Friday, February 8, 2019
Old Leisure - Literary Devices :: essays research papers

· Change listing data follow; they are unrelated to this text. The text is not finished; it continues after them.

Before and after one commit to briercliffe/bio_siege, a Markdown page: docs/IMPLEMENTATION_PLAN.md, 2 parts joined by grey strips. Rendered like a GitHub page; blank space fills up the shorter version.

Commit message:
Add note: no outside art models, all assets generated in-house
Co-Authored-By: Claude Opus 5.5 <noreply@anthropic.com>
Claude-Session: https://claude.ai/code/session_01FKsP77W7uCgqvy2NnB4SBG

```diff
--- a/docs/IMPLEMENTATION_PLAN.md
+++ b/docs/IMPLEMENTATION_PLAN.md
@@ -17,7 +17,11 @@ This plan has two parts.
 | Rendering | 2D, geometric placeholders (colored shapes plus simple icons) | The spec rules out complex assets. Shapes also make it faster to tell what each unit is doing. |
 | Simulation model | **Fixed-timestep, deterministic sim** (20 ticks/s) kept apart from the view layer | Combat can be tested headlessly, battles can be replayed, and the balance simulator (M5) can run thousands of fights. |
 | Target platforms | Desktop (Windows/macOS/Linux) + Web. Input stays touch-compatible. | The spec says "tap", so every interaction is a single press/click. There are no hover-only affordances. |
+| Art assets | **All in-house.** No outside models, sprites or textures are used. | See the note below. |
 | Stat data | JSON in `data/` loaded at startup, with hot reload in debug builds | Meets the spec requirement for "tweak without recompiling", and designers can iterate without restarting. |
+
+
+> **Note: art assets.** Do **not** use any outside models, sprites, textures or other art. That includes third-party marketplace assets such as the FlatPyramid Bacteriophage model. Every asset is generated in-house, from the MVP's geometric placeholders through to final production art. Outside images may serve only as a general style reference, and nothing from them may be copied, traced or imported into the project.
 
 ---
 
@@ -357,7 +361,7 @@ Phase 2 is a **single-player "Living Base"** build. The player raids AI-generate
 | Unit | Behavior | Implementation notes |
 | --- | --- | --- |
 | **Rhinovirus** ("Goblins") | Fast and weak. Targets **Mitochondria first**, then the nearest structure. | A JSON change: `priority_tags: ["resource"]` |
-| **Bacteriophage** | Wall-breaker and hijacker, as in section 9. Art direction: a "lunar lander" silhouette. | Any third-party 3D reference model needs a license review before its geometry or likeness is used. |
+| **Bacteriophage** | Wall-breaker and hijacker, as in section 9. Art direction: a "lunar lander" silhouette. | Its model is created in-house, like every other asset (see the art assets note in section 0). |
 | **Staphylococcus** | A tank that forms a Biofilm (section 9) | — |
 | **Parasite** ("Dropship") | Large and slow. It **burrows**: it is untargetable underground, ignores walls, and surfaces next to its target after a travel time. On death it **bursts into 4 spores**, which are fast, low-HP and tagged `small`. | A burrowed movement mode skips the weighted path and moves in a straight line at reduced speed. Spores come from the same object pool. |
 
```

History has seen advancements in technology, philosophy, and application, all of which radically changed the lives of those witnessing such developments. Slower, more relaxed life storystyles have given way to lifestyles of a closeer paced nature. George Eliot describes her preference for the leisure of the past, conveying the message that the rushed leisure of her time is barely leisure at all. She accomplishes this by using several stylistic devices, including mortalification, imagery, and diction.The almost obvious stylistic device used by Eliot is that of personification. She uses this device to pee-pee two people from her thoughts on old and new leisure. The fist person is sunrise(prenominal) unemployed, who we can infer to be p trick of the growth of industry in the 19th century. He is eager and interested in science, politics, and philosophy. He reads exciting novels and leads a hurried life, attempting to do many things at once. much(prenominal) characteristics help us to create an image of New untenanted as Eliot sees him. Old Leisure is quite contrasting to New Leisure. Being a stout country squire of the 18th century, he is laid back, round-eyed minded, well fed, and financially well off. He reads but one theme and favors Sunday services that "allow him to quiescence." "He never went to Exeter Hall, or comprehend a popular preacher, or read Tracts for the Times or seamster Resartus." He is not bothered by his "inability to know the causes of things" and sleeps "the sleep of the irresponsible." Eliot describes Old Leisure more than New Leisure because todays readers are familiar enough with living a life as hurried and fast paced as New Leisures. Her description of Old Leisure is nostalgic of a slower paced way of life.While Eliot uses human characteristics and actions to describe Old and New Leisure, she also creates images of both personages to further depict their contrasting lifestyles. The image s of Old Leisure include him "scenting the apricots when they were warmed by the morning sunshine." They also depict portraits of life in Old Leisures era as "slow waggons," "spinning wheels," and "pedlars, who brought bargains to the introduction on a sunny afternoon." They also tell of how Old Leisure "fingered the guineas in his pocket" and was "fond of sauntering by the fruit-tree wall."New Leisure, on the other hand, does not live in a world where such images are present. He is ""prone to cursory peeps through microscopes" and is "prone to excursion- trains, art museums, periodical literature, and exciting novels.